The University of South Carolina Genetic Counseling Program has a special interest in the international education of genetic counselors. Program director, Janice Edwards, has interacted with international genetic counseling education programs for several years and was awarded the 2004-2005 Jane Engelberg Memorial Fellowship through the National Society of Genetic Counselors to promote international collaboration. The first ever international conference for genetic counseling education was hosted in Manchester, United Kingdom in 2006 where genetic counseling professionals from 15 countries gathered. Their creative collaboration ultimately resulted in the inception of the Transnational Alliance for Genetic Counseling (TAGC).
From these international ties, our international clinical rotation exchanges have evolved as a special dimension in our student's genetic counseling education. We have hosted students from universities in Australia and New Zealand while our students have traveled abroad from Cape Town, South Africa to Glasgow, Scotland. We encourage all genetic counseling students to consider an international rotation!
I originally pursued this opportunity because I wanted to experience genetic counseling in a country with a culture different from my own. South Africa is the perfect place for that...it is truly a melting pot with people of many different origins and 11 official languages, which creates some interesting challenges for genetic counselors, as these languages often lack straightforward words to describe genetic concepts and very few genetic counselors speak African languages.
- Carrie Anderson (Cape Town, SA 2018)
- University of Cape Town - Cape Town, South Africa
- Queen Elizabeth University Hospital - Glasgow, Scotland
- Genetic Health Services - Christchurch, New Zealand
- Groote Schuur Hospital - Cape Town, South Africa
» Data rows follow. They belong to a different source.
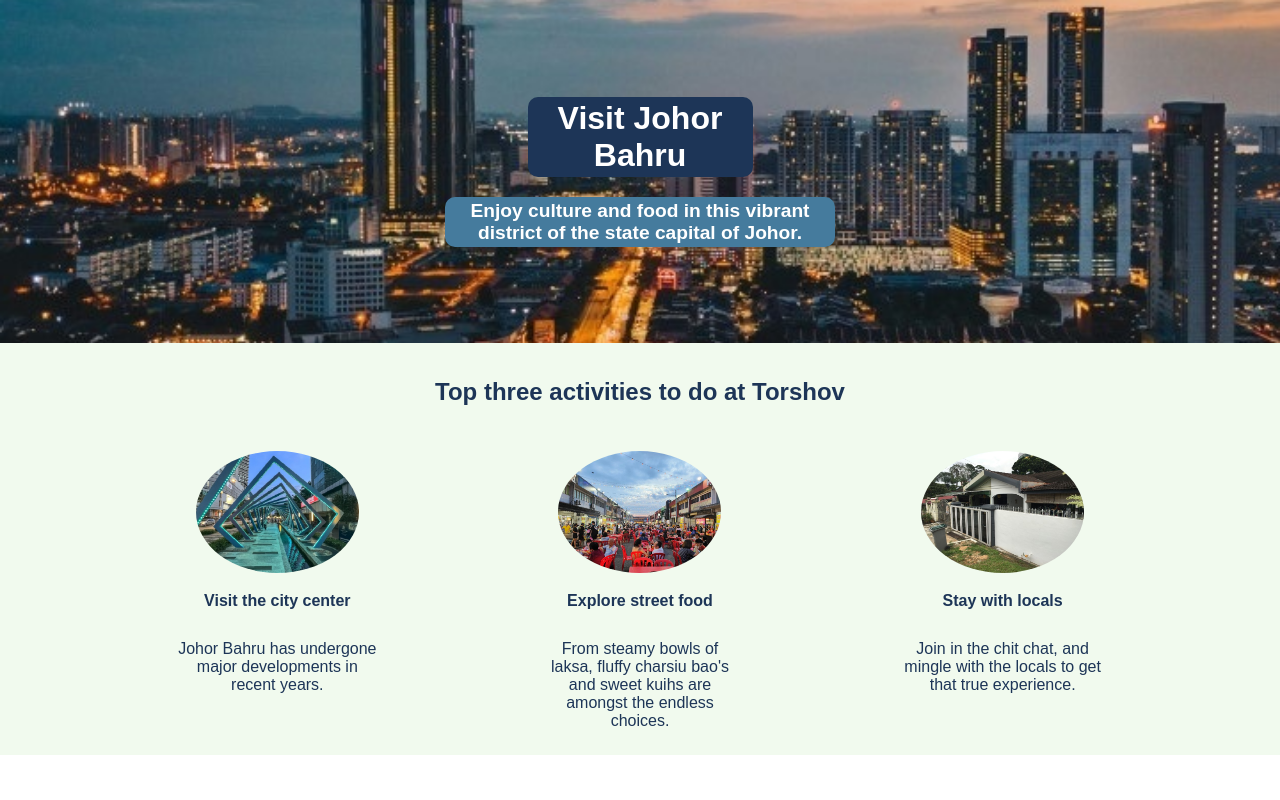
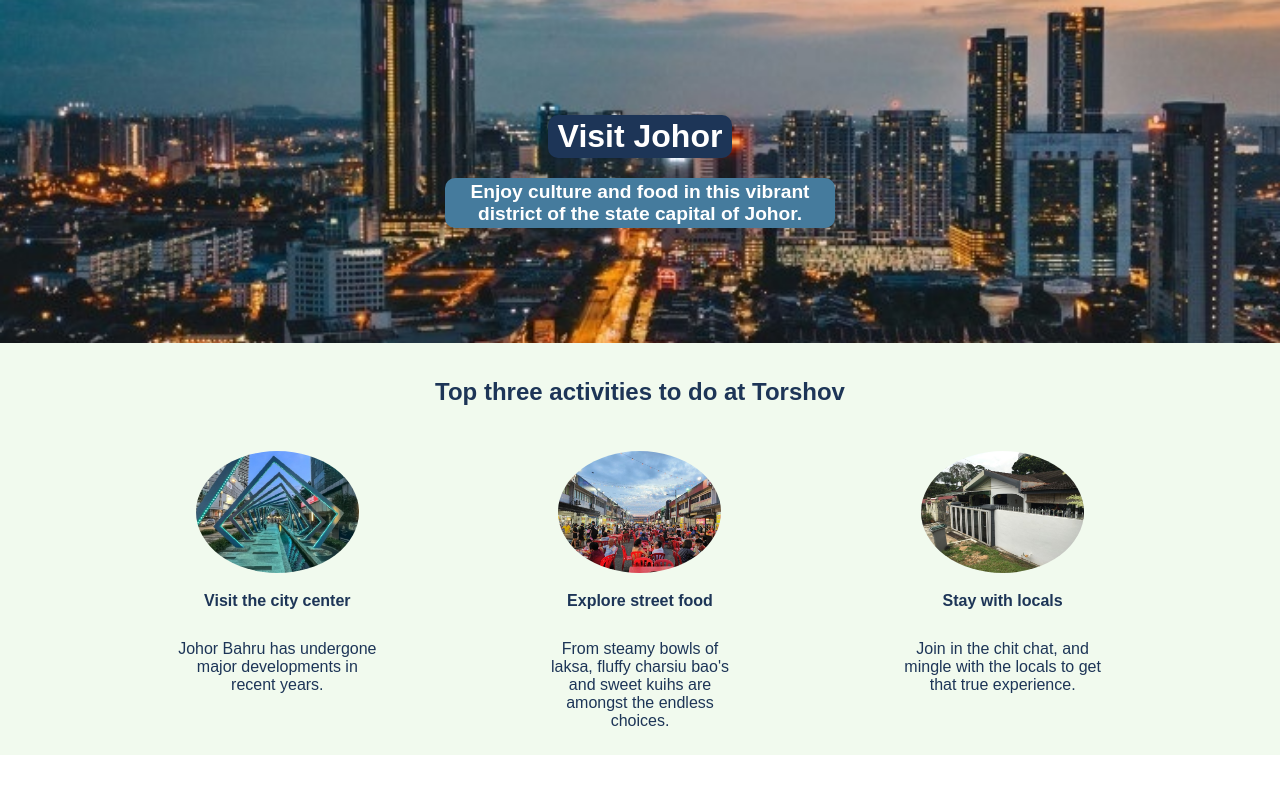
Before and after one commit to KeithGalway/Hometown-Homepage, a plain HTML site: page index.html in a window 1280 px wide. Shown: the top 800 px of the page. Drawn offline with Linux system fonts and the light colour scheme.

Commit message:
Update heading name
Shorted heading name - looks better

```diff
--- a/index.html
+++ b/index.html
@@ -10,7 +10,7 @@
 <body>
     <body>
         <section class="hero">
-            <h1 class="hero__heading">Visit Johor Bahru</h1>
+            <h1 class="hero__heading">Visit Johor</h1>
             <p class="hero__subheading">Enjoy culture and food in this vibrant district of the state capital of Johor.</p>
         </section>
         <main class="activities">
```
- St. Mary's Hospital - Manchester, England
- St. George's University Hospital - London, England
- University of Melbourne - Melbourne, Australia